### EXERCISE BRIEF:
Would you copy each line of the records that includes the word "center"?
*** Opening of INPUT FOR THIS TASK ***
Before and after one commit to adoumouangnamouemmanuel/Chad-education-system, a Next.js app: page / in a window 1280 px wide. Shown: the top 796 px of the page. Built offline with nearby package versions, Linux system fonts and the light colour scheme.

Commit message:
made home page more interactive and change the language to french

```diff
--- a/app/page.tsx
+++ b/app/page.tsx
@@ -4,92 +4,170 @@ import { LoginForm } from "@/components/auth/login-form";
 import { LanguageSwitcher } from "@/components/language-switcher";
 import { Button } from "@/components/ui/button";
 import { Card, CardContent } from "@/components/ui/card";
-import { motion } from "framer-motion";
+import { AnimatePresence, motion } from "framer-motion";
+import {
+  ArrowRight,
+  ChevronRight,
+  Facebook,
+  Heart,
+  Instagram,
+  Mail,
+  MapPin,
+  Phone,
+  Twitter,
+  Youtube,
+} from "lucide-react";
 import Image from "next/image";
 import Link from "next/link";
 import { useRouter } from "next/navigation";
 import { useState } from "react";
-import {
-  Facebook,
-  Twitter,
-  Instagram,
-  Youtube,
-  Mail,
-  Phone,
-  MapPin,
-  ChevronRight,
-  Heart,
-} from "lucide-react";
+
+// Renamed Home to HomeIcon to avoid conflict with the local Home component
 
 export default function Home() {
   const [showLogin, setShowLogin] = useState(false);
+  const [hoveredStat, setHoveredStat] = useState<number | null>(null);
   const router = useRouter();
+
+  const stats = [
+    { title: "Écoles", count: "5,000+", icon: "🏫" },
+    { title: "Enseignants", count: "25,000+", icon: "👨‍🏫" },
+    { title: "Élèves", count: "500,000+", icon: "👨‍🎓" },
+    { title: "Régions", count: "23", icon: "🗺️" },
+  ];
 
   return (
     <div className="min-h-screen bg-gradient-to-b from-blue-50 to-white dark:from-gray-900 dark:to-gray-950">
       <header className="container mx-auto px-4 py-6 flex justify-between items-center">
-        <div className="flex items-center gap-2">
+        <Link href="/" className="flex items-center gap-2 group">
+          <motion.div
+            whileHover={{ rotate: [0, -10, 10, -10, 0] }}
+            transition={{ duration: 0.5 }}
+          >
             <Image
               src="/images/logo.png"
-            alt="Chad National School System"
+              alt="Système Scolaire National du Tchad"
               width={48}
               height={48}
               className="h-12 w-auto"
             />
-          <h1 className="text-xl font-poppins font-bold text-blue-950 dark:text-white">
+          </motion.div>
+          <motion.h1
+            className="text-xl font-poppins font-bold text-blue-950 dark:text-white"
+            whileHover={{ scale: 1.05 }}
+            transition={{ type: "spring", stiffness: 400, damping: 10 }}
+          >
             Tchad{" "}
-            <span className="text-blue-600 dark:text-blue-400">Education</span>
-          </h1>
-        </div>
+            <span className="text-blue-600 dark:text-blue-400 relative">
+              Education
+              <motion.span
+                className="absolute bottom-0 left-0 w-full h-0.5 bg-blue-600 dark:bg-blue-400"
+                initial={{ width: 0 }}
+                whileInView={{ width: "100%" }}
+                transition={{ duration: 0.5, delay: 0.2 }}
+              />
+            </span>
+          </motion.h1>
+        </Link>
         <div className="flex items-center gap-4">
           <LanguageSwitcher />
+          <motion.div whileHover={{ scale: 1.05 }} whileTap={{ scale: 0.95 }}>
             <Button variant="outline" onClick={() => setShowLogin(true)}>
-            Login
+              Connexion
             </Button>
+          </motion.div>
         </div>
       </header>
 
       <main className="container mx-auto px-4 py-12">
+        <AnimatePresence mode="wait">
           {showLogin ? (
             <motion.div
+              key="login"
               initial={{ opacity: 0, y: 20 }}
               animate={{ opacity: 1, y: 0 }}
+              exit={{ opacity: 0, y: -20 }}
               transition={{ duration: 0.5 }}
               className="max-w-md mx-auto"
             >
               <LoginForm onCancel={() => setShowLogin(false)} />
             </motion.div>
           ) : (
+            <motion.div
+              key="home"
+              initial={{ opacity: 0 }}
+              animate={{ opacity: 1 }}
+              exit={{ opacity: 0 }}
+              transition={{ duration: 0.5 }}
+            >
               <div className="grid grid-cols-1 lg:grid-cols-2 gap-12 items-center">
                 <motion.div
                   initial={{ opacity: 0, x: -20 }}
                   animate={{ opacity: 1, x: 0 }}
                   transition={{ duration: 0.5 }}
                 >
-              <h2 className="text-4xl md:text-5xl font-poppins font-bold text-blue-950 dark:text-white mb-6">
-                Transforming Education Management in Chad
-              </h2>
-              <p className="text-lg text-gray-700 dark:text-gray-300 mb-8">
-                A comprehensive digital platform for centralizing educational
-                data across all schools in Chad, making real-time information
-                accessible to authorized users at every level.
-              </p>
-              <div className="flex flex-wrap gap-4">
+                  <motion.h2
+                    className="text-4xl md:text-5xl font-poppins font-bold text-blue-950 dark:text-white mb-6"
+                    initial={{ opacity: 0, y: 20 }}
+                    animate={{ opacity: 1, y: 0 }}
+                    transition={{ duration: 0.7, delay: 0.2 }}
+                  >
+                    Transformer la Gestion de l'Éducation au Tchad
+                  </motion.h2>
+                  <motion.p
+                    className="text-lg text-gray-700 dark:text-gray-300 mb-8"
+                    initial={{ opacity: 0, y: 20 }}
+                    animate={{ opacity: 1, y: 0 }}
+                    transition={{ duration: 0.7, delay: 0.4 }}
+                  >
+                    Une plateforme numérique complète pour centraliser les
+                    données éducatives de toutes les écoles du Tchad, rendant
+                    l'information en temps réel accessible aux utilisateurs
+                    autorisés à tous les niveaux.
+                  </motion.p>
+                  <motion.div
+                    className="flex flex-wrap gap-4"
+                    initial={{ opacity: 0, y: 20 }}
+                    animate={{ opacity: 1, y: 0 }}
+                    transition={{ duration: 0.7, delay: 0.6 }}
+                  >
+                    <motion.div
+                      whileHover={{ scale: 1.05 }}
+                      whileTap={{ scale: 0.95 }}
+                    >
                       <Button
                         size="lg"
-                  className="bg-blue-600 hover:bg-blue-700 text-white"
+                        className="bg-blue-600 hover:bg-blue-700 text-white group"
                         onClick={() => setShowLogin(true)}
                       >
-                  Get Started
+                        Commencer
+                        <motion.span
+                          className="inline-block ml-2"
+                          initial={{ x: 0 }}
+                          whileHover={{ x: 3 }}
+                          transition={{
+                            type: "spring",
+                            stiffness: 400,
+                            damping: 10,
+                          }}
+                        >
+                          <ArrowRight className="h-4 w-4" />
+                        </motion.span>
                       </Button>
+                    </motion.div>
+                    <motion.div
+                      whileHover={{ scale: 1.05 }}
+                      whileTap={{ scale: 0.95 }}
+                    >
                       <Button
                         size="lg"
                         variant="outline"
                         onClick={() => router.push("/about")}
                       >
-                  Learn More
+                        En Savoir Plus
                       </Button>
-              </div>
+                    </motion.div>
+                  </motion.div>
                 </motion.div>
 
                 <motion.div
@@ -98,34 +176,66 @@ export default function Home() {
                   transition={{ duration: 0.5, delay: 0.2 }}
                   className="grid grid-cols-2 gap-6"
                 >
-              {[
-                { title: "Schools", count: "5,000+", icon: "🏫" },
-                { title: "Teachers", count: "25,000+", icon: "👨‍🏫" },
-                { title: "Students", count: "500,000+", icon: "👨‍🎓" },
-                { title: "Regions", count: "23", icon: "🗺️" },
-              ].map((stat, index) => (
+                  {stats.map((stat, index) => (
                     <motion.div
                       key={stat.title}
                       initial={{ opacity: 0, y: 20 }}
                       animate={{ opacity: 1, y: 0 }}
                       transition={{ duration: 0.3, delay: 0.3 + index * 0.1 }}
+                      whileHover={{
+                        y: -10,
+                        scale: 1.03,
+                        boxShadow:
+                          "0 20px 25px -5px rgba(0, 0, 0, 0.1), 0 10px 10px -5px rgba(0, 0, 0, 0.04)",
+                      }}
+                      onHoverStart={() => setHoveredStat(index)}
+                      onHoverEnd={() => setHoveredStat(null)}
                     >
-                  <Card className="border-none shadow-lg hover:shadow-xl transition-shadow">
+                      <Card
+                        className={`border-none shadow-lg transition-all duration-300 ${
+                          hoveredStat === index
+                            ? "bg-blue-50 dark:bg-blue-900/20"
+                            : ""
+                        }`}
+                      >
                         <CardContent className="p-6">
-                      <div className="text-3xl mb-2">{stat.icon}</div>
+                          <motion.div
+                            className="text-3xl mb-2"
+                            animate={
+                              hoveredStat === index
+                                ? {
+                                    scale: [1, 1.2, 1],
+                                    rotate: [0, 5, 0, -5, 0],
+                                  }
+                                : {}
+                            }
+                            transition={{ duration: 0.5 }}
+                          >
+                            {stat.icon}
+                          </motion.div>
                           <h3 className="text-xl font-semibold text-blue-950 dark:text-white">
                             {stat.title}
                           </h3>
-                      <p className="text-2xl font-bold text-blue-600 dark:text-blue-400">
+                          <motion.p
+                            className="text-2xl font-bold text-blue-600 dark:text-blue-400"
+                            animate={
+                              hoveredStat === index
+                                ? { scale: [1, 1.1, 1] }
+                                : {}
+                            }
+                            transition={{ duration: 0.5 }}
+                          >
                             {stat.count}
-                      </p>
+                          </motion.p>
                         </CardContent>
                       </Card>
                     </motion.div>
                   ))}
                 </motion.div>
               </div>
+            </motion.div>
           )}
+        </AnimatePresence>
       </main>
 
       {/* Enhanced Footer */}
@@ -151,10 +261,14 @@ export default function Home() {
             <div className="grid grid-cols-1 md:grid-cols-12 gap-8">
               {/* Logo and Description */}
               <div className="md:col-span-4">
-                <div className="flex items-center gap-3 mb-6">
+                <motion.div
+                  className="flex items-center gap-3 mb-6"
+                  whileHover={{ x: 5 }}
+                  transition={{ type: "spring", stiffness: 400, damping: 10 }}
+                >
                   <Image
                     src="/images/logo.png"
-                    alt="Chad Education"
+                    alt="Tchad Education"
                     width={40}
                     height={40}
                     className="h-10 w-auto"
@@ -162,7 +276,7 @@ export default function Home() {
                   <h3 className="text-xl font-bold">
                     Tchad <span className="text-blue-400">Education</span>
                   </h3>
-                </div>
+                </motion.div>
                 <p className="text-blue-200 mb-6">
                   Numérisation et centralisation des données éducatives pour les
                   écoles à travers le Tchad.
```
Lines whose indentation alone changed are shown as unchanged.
*** Close of INPUT FOR THIS TASK ***
### PROBLEM SOLUTION:
       <header className="container mx-auto px-4 py-6 flex justify-between items-center">
-        <div className="flex items-center gap-2">
+        <Link href="/" className="flex items-center gap-2 group">
         <div className="flex items-center gap-4">
               <div className="grid grid-cols-1 lg:grid-cols-2 gap-12 items-center">
-                <div className="flex items-center gap-3 mb-6">
+                  className="flex items-center gap-3 mb-6"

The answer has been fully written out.